◆ What you have to do
Pull every line containing "Chrisanthem" from the entries.

====== The input

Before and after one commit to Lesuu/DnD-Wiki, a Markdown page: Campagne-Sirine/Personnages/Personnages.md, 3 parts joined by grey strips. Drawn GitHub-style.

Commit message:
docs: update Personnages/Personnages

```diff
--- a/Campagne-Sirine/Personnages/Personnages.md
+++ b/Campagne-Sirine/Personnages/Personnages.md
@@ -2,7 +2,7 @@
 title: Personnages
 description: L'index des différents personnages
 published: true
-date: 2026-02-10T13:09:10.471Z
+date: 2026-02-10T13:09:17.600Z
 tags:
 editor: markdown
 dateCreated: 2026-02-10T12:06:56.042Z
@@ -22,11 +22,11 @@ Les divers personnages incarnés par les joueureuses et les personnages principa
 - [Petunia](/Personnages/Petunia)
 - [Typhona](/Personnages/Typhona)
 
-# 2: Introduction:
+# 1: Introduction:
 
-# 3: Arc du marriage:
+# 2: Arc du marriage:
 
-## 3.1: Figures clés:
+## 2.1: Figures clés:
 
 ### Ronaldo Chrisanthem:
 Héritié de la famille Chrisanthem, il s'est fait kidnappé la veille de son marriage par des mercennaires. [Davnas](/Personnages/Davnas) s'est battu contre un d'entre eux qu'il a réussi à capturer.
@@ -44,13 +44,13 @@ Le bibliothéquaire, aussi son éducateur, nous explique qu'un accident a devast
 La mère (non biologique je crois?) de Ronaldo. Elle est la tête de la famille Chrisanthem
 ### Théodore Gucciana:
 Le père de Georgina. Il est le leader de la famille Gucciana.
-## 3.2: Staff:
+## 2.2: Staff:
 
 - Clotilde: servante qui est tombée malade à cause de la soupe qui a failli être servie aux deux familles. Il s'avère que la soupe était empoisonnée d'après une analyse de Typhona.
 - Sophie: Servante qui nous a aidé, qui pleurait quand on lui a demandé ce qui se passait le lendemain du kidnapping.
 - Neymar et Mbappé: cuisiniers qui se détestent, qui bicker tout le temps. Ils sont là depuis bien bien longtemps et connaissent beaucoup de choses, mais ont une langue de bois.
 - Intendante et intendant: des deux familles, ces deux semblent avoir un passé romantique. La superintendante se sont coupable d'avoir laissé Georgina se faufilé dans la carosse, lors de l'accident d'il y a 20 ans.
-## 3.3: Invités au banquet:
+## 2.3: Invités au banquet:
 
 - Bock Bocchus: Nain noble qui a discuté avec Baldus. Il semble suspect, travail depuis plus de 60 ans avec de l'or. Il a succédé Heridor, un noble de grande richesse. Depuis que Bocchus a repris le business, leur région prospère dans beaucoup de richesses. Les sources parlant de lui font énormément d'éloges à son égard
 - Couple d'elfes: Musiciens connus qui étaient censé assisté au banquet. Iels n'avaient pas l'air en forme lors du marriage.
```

============

◆ Solution
 ### Ronaldo Chrisanthem:
 Héritié de la famille Chrisanthem, il s'est fait kidnappé la veille de son marriage par des mercennaires. [Davnas](/Personnages/Davnas) s'est battu contre un d'entre eux qu'il a réussi à capturer.
 La mère (non biologique je crois?) de Ronaldo. Elle est la tête de la famille Chrisanthem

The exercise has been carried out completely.